→ Records for processing
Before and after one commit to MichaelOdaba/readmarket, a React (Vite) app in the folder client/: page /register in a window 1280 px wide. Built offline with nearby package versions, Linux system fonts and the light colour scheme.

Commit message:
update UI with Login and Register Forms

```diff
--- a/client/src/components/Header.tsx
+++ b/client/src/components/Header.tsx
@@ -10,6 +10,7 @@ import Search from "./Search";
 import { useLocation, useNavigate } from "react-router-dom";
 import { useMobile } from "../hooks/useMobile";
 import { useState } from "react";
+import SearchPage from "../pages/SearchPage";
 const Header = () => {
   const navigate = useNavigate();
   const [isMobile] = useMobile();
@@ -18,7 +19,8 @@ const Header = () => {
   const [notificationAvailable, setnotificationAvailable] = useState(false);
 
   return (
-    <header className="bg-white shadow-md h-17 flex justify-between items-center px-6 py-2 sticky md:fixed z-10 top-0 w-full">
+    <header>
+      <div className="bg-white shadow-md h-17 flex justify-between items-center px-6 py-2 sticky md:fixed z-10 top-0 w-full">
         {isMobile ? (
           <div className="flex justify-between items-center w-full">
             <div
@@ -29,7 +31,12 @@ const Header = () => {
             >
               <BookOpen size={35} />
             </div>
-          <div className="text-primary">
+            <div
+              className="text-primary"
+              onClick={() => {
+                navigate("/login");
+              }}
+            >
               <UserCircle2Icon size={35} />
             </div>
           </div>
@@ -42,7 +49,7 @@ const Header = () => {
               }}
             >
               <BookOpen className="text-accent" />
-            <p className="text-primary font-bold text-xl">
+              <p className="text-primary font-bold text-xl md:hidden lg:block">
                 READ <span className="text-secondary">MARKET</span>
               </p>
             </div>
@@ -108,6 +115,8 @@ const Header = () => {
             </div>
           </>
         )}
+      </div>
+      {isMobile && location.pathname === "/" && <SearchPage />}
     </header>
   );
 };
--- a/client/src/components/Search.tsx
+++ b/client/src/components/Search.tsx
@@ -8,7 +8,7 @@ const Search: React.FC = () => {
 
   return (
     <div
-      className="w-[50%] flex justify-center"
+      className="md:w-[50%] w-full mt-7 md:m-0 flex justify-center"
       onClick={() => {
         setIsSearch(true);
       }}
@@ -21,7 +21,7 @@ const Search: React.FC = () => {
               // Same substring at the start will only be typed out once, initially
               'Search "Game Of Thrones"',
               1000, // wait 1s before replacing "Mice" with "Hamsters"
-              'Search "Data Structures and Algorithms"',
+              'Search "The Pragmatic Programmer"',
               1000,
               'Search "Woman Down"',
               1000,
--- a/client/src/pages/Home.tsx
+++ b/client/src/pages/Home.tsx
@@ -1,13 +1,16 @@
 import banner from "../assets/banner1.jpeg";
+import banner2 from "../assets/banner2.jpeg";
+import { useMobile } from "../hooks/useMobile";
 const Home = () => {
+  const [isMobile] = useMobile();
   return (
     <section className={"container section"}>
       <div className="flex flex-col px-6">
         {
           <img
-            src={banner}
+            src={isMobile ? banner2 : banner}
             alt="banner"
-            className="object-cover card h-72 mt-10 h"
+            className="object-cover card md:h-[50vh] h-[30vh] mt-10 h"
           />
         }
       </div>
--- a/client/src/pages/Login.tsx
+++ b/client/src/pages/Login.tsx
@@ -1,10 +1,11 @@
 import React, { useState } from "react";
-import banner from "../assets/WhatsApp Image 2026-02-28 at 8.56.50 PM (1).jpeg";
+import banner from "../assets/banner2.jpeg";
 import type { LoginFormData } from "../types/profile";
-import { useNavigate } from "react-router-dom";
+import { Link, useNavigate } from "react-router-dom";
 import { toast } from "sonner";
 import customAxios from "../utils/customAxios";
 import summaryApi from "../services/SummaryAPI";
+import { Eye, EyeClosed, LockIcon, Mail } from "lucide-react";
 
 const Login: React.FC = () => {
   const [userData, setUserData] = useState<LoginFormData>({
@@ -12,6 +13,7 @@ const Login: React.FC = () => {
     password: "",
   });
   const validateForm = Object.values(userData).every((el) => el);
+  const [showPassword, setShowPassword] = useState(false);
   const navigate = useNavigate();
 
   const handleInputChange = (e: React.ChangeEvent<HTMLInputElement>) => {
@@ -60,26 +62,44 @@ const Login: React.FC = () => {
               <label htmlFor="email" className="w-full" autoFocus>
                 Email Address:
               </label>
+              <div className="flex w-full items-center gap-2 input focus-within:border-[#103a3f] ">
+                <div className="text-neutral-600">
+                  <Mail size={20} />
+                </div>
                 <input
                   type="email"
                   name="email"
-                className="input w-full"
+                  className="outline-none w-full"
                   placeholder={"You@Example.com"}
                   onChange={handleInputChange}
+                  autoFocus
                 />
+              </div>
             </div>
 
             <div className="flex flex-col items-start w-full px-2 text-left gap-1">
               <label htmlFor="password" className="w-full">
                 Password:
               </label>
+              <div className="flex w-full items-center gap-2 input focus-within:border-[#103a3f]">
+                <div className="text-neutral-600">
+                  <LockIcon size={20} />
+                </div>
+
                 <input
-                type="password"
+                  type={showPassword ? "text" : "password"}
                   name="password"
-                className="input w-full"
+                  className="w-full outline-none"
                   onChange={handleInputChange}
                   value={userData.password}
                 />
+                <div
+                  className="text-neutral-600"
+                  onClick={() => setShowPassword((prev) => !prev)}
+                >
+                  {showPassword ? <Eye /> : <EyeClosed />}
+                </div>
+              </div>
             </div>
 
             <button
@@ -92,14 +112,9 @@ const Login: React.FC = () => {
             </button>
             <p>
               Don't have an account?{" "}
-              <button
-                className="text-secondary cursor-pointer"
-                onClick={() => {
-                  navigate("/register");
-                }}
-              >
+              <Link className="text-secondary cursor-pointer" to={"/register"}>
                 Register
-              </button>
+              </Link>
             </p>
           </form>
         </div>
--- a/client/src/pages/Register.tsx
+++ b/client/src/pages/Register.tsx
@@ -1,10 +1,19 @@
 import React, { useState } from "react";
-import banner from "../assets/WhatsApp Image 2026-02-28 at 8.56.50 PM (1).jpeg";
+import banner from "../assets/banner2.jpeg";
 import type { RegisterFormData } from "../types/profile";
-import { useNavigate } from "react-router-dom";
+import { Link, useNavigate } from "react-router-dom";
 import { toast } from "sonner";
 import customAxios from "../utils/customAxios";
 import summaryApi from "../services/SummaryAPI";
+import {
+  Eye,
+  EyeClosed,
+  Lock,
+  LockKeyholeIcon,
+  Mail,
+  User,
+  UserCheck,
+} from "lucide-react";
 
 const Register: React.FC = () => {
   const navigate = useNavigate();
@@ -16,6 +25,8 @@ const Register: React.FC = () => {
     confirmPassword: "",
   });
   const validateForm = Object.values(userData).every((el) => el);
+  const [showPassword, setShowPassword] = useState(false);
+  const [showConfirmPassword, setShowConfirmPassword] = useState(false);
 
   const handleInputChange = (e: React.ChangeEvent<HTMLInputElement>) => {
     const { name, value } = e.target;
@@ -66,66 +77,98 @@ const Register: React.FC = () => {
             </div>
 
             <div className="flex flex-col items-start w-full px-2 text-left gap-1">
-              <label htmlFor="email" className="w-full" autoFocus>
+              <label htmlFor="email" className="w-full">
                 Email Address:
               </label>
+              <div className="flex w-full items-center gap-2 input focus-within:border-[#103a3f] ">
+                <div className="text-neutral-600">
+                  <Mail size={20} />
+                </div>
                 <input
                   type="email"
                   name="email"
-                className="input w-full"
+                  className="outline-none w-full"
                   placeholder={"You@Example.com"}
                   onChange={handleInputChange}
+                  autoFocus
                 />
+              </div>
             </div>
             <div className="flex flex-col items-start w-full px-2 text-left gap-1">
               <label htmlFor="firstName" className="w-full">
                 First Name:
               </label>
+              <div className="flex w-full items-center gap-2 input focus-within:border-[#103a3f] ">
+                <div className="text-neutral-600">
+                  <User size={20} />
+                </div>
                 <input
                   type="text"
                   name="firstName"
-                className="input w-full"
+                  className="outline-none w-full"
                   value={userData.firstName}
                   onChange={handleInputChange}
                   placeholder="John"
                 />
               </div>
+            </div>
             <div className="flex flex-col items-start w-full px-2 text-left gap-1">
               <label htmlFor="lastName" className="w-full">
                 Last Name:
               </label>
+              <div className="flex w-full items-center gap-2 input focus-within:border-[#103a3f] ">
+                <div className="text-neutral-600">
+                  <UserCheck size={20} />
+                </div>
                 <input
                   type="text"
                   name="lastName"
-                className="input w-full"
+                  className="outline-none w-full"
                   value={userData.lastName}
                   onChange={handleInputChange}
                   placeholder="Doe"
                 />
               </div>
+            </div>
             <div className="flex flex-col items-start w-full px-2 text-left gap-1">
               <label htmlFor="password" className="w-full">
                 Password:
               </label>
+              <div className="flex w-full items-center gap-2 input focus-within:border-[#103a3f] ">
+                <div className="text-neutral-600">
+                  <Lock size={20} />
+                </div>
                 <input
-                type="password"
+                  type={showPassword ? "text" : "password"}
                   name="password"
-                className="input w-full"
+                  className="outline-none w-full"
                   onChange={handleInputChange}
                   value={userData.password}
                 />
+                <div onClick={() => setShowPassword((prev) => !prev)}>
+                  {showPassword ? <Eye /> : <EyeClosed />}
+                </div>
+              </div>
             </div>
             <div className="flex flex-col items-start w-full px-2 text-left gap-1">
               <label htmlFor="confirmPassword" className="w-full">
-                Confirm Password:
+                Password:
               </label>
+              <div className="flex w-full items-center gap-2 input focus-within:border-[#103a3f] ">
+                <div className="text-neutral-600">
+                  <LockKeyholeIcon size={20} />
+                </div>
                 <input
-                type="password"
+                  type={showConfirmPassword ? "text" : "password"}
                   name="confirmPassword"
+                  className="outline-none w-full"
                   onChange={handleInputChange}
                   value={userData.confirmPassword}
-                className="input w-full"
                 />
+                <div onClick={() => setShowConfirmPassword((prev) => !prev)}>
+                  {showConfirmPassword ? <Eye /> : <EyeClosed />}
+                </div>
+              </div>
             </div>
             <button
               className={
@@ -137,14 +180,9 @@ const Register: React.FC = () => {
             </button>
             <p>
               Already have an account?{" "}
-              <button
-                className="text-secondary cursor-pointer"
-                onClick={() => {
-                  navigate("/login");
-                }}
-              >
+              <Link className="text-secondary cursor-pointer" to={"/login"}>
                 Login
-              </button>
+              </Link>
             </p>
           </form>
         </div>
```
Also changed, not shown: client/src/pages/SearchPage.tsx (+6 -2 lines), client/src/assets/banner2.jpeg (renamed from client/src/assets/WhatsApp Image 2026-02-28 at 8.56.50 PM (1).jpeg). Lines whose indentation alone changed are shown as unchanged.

→ Exercise directions
Lines of the listing above that include the string "Home" should each be copied.

→ Exercise answer
--- a/client/src/pages/Home.tsx
+++ b/client/src/pages/Home.tsx
 const Home = () => {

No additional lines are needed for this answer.